■ **EXERCISE**
Find all lines below containing the string "with" and return them.

Change listing data

┄┄┄┄┄┄┄┄┄┄┄┄┄┄┄┄┄┄┄┄

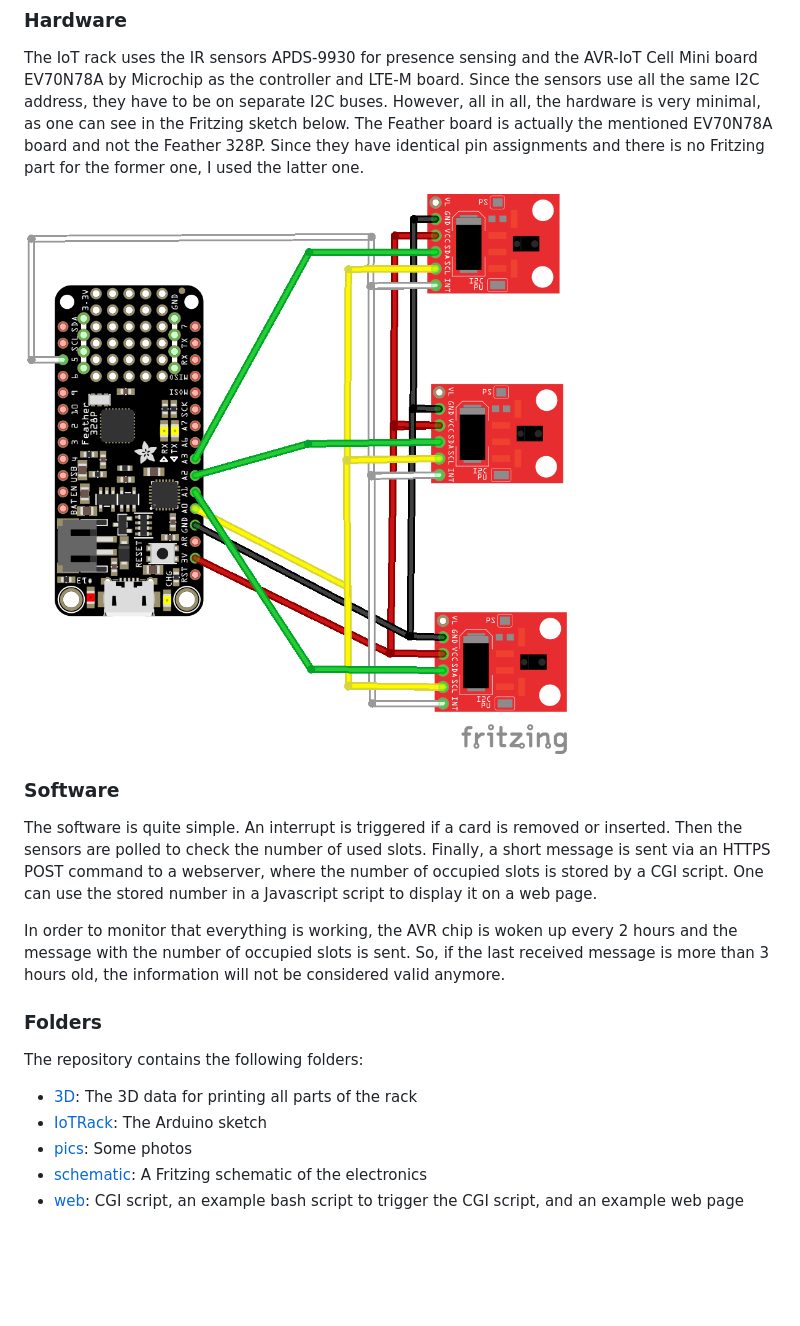
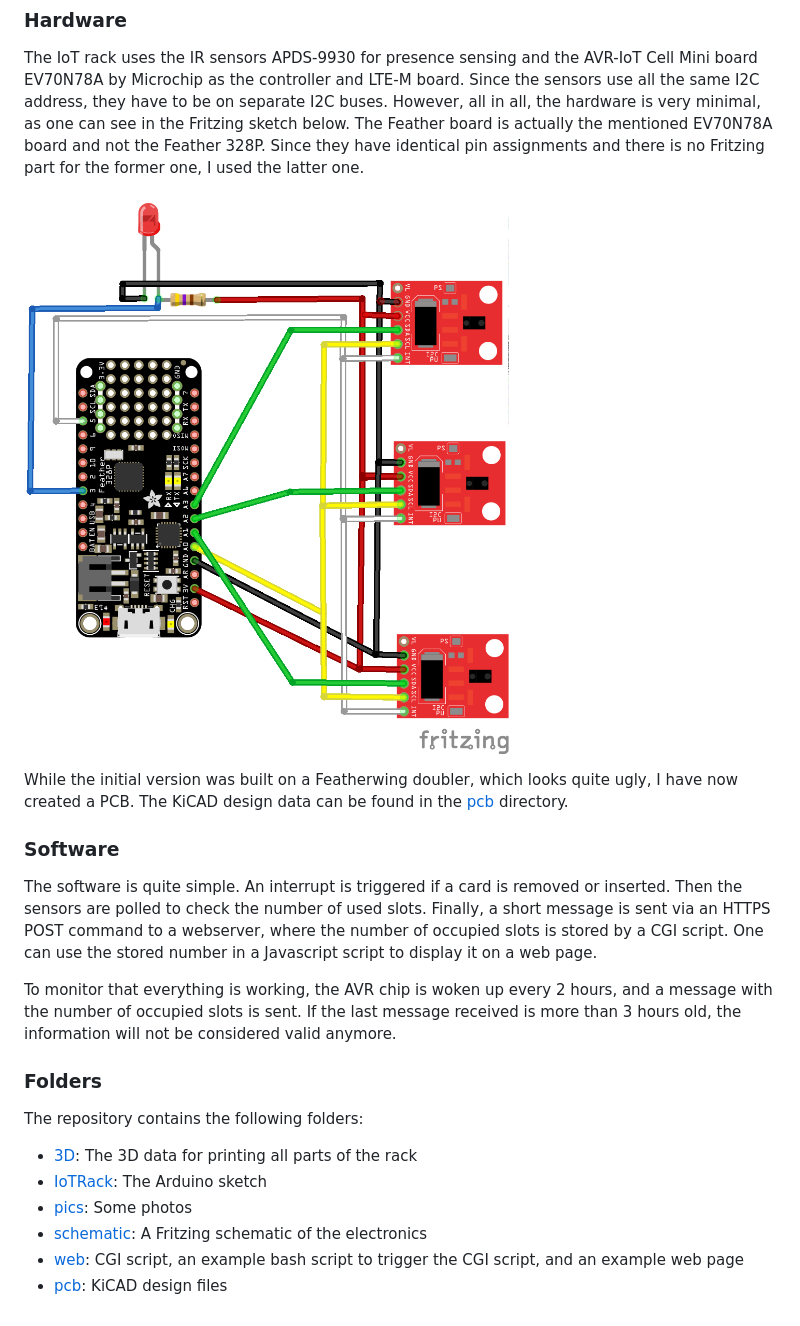
Before and after one commit to felias-fogg/cardRack, a Markdown page: README.md, the part around the change. Rendered like a GitHub page; pictures changed too: schematic/IoTRack.png; blank space fills up the shorter version.

```diff
--- a/README.md
+++ b/README.md
@@ -10,11 +10,15 @@ The IoT rack uses the IR sensors APDS-9930 for presence sensing and the AVR-IoT
 
 ![Fritzing sketch](schematic/IoTRack.png)
 
+
+
+While the initial version was built on a Featherwing doubler, which looks quite ugly, I have now created a PCB. The KiCAD design data can be found in the [pcb](pcb) directory.
+
 ### Software
 
 The software is quite simple. An interrupt is triggered if a card is removed or inserted. Then the sensors are polled to check the number of used slots. Finally, a short message is sent via an HTTPS POST command to a webserver, where the number of occupied slots is stored by a CGI script. One can use the stored number in a Javascript script to display it on a web page.
 
-In order to monitor that everything is working, the AVR chip is woken up every 2 hours and the message with the number of occupied slots is sent. So, if the last received message is more than 3 hours old, the information will not be considered valid anymore.
+To monitor that everything is working, the AVR chip is woken up every 2 hours, and a message with the number of occupied slots is sent. If the last message received is more than 3 hours old, the information will not be considered valid anymore.
 
 ### Folders
 
@@ -24,3 +28,4 @@ The repository contains the following folders:
 * [pics](pics): Some photos
 * [schematic](schematic): A Fritzing schematic of the electronics
 * [web](web): CGI script, an example bash script to trigger the CGI script, and an example web page
+* [pcb](pcb): KiCAD design files
```
Also changed, not shown: web/README.md (+5 -5 lines), 6 other files.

┄┄┄┄┄┄┄┄┄┄┄┄┄┄┄┄┄┄┄┄

■ **FINISHED EXERCISE**
-In order to monitor that everything is working, the AVR chip is woken up every 2 hours and the message with the number of occupied slots is sent. So, if the last received message is more than 3 hours old, the information will not be considered valid anymore.
+To monitor that everything is working, the AVR chip is woken up every 2 hours, and a message with the number of occupied slots is sent. If the last message received is more than 3 hours old, the information will not be considered valid anymore.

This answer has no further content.